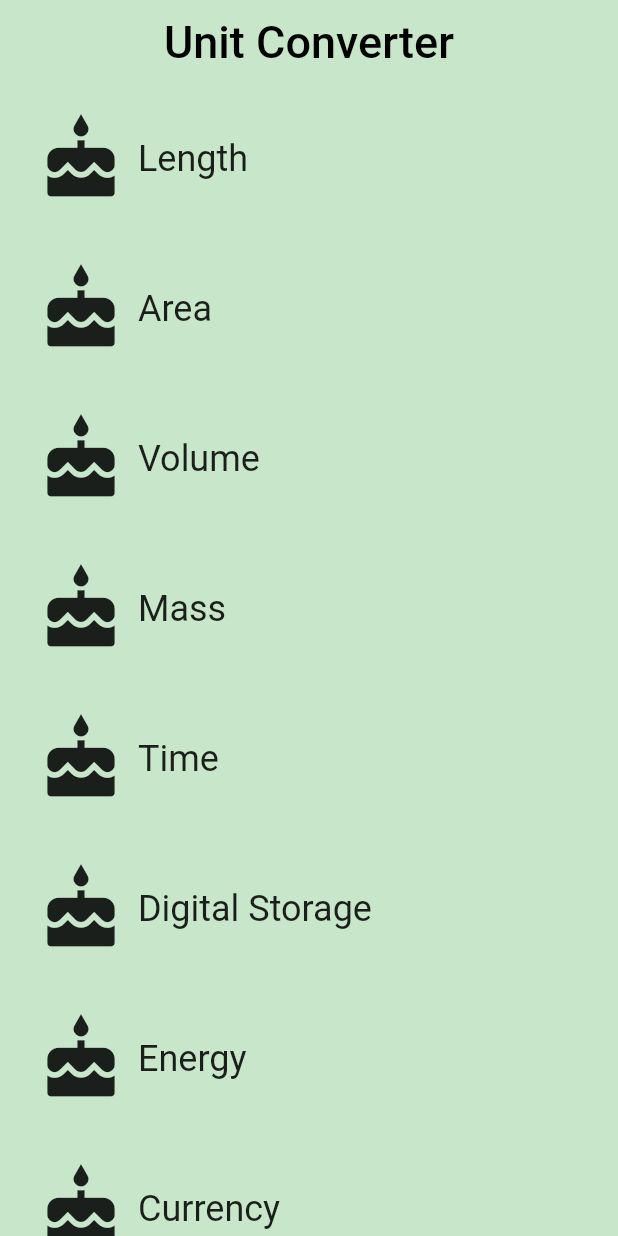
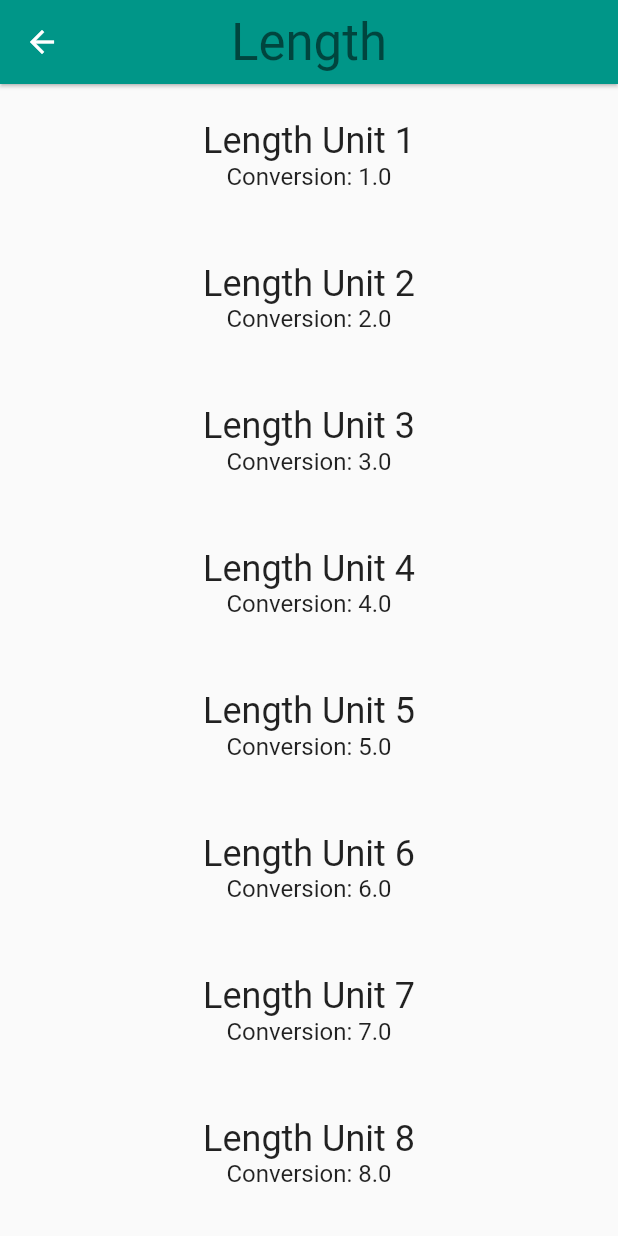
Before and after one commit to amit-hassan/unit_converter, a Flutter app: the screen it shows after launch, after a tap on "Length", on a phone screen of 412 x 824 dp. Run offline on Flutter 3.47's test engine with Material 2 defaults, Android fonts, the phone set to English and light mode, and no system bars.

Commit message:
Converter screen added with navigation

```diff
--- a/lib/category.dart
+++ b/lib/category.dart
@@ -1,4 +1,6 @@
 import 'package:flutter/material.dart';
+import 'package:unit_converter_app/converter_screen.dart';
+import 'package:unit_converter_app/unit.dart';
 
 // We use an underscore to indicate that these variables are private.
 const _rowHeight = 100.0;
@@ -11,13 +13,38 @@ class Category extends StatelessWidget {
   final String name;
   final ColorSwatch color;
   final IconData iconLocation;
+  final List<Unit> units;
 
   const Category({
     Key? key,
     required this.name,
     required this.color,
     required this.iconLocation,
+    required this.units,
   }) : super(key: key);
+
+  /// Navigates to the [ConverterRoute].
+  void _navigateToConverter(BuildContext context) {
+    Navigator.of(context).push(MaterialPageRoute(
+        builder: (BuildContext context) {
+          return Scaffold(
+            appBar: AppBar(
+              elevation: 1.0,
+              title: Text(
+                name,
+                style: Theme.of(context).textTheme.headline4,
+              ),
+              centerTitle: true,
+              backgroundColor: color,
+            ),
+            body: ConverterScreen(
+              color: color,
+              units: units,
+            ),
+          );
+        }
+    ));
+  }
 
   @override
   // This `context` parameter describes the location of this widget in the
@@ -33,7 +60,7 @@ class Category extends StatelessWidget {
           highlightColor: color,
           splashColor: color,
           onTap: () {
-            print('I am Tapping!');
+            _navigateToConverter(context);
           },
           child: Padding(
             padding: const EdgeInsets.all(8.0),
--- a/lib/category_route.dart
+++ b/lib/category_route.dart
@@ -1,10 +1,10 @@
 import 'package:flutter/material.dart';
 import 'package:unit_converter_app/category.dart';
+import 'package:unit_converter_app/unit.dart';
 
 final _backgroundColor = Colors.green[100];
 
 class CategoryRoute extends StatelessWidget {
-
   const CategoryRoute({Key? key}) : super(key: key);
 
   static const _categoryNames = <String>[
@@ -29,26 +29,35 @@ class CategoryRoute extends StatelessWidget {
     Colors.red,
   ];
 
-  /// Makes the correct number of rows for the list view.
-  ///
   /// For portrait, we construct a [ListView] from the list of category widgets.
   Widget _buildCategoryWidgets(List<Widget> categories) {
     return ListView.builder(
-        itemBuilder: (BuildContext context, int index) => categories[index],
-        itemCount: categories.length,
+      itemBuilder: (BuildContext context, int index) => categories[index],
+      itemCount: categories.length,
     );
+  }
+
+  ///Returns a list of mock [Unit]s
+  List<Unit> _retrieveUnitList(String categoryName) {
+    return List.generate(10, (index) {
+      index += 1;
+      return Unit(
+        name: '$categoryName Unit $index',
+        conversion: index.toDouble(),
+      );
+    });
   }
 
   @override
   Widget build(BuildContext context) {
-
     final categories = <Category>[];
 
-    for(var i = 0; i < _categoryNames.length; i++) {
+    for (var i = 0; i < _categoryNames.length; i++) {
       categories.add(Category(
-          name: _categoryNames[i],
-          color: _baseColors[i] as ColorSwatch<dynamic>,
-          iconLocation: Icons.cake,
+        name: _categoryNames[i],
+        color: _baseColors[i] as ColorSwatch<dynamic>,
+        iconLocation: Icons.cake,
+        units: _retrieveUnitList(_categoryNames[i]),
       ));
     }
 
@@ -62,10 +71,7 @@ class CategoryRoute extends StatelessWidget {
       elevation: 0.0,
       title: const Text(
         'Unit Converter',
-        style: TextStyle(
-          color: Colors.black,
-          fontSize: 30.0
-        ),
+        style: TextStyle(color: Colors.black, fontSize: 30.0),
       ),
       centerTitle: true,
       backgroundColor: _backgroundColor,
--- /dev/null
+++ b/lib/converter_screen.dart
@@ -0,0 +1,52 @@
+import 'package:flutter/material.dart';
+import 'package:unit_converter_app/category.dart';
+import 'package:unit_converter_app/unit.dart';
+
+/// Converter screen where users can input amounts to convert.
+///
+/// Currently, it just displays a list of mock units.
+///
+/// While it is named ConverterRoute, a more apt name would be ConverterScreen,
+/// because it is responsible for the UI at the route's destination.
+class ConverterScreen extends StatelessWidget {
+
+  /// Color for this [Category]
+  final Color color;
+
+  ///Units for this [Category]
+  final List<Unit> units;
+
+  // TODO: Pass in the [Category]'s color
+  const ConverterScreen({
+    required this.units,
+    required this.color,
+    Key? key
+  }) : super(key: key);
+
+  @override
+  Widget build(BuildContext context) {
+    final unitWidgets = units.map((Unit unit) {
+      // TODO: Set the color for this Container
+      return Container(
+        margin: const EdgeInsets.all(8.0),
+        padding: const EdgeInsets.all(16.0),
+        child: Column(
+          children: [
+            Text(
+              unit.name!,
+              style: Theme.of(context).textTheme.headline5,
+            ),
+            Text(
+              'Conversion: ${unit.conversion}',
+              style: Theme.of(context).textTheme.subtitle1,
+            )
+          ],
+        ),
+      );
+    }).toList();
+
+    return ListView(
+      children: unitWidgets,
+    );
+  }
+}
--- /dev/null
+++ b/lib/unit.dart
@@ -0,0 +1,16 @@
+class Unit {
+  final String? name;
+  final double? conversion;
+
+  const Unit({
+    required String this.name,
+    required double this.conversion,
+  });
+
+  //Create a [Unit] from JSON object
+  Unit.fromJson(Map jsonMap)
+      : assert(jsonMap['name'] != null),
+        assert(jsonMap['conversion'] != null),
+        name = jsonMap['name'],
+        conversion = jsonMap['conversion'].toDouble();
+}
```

━━━━━━

*WHAT YOU NEED TO DO*: Whenever the word "textTheme" appears in a line of the listing, copy out that line.

*TASK RESPONSE*:
+                style: Theme.of(context).textTheme.headline4,
+              style: Theme.of(context).textTheme.headline5,
+              style: Theme.of(context).textTheme.subtitle1,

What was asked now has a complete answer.